    Considering the failure of nonlethal means to protect herds against wolves in France—more than 1,000 animals killed per year over the past 10 years; 12,000 total losses in 2017—researcher Michel Meuret and colleagues recommend targeted and lethal regulatory actions, despite the strictly protected status of wolves. Without these actions, the state of affairs will become untenable for breeders and herders, as well as for land and local community managers. Grazing abandonment due to intense pressure from wolves will degrade the biodiversity of landscapes.

    For nearly 30 years, breeders have been called on to graze in ways that conserve remarkable species habitats and minimize the risk of wildfire. They volunteer to do this because they benefit from paid grazing contracts and because their grazing practices employ talented herders. French natural resource managers realize that mountain habitats grazed for centuries by intensively herded animals have greater biodiversity. After grazing abandonment, or extensive grazing in fenced pastures, woody species increasingly dominate the landscape and grassland-dependent wildlife species disappear.

    Then, wolves, one of several protected species in France, arrived on the scene, dispersing from Italy, where they encountered significant poaching. Their return and recolonization were promoted by some as an expression of recovered biodiversity. Their populations have increased in number and they now occupy the entire French Alps, with 60 wolf pack territories. Currently, the density of packs in the region of the Southern Alps is comparable to that of the Greater Yellowstone Ecosystem in the American West.

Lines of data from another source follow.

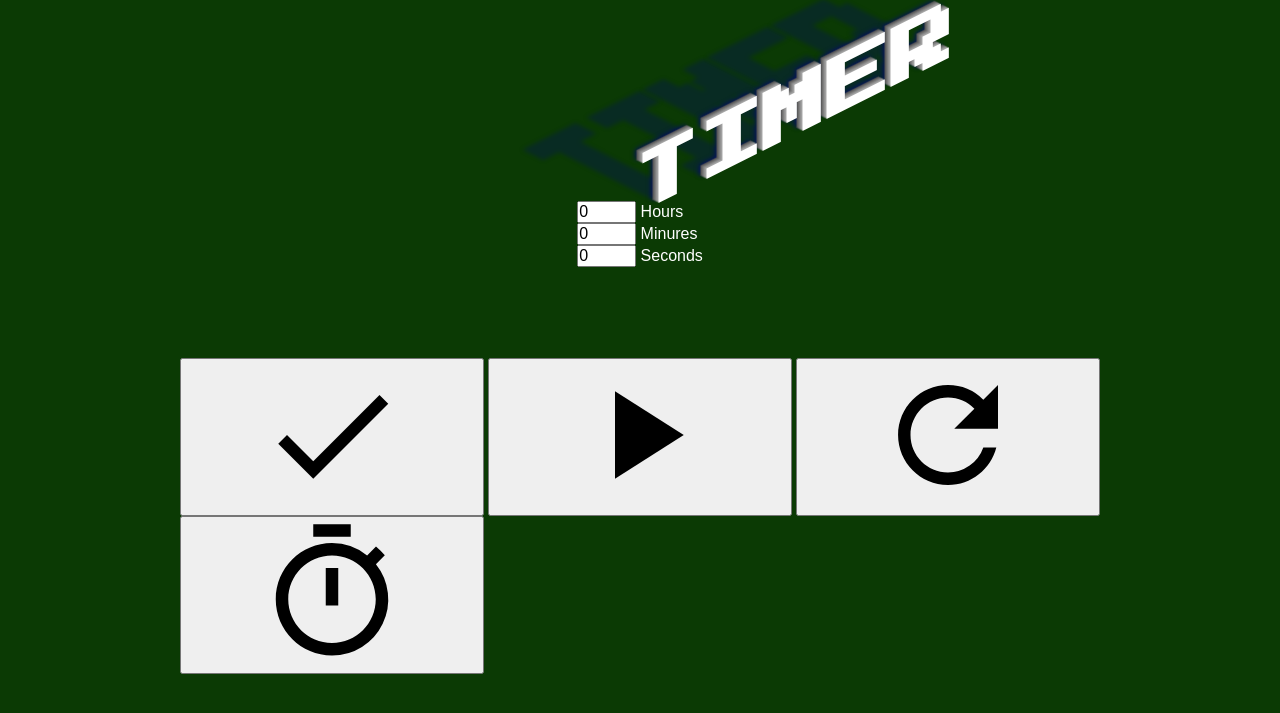
Repository: KrzysKolo/Projekt-12_Timer
Page: index.html
The author's editor kept a copy of each file at every save. The page is drawn from the files as they stood at one save, then again after the next save.
The browser window is 1280 px wide. The pictures show the whole page.
Some web fonts or font styles are not loaded; a fallback is used.

Above is the page before, as saved 2020-06-24 20:51:33.

After the next save:
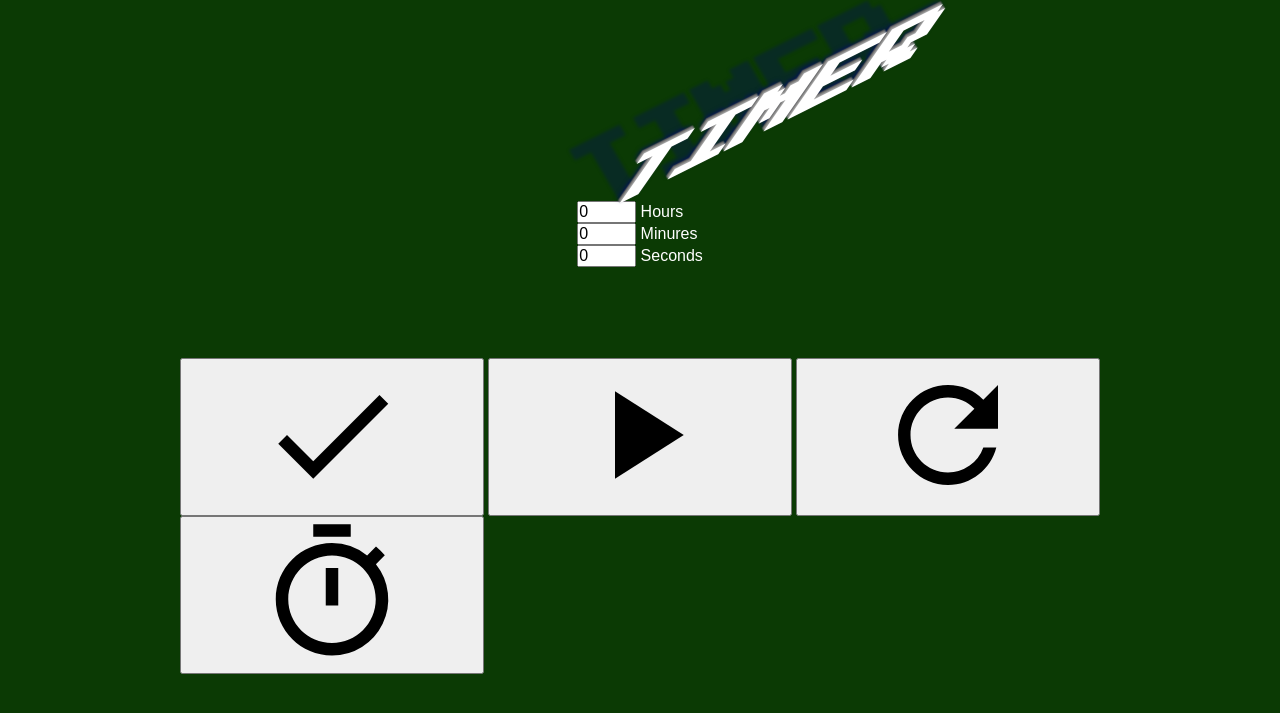
Saved 46 s later.
--- a/css/style.css
+++ b/css/style.css
@@ -33,11 +33,8 @@ body {
   left: 100px;
   color: rgba(0, 0, 0, 0);
 
-  -webkit-transform: skew(63deg, -26.6deg);
-  -moz-transform: skew(63deg, -26.6deg);
-  -o-transform: skew(63deg, -26.6deg);
-  -ms-transform: skew(63deg, -26.6deg);
-  transform: skew(63deg, -26.6deg);
+  transform: skew(30deg, -26.6deg);
+
   text-shadow: 0 0 3px rgba(0, 0, 128, 0.25);
   z-index: 50;
 }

    Livestock farmers receiving financial support from France and the European Union are urged to recruit assistant herders, use numerous guard dogs, secure electric fencing and systematize night penning. These deterrents are increasingly widespread, but they are costly to install, create considerable constraints for breeders and herders, and result in conflicts with hikers, who have experienced unpleasant or harmful confrontations with guard dogs. Worse, despite their use, losses due to wolf predation continue to increase.

    Why? What went wrong? Wolves, as a strictly protected species in France, have learned to disassociate livestock from humans and humans from danger. For decades, the use of any lethal means to eliminate the most insistent individual wolves or packs has been strictly prohibited. For smart and opportunistic wolves, the presence of humans working with herds is not associated with an expected and severe threat. Nonlethal deterrents, used alone, have become increasingly crossable barriers. Without targeted removal of wolves that have become conditioned to prey on livestock, the sustainability of livestock production and the biodiversity of landscapes in the French Alps are deeply jeopardized.


    This article originally appeared as a case study in Western Landowners Alliance’s 2018 Reducing Conflict with Grizzly Bears, Wolves and Elk: A Western Landowners’ Guide. It was adapted from: Meuret, M. and F. Provenza, editors. 2014. The Art & Science of Shepherding: Tapping the Wisdom of French Herders. Austin: Acres USA, Inc.

    Image © Michel Meuret/INRA

    Michel Meuret, animal ecologist, is senior researcher at INRAE, France. His work is with family farmers and herders, focusing on the grazing practices that positively impact animal feeding and biodiversity conservation on rangeland. He coordinates a research network about coadaptation processes between livestock, predators and humans.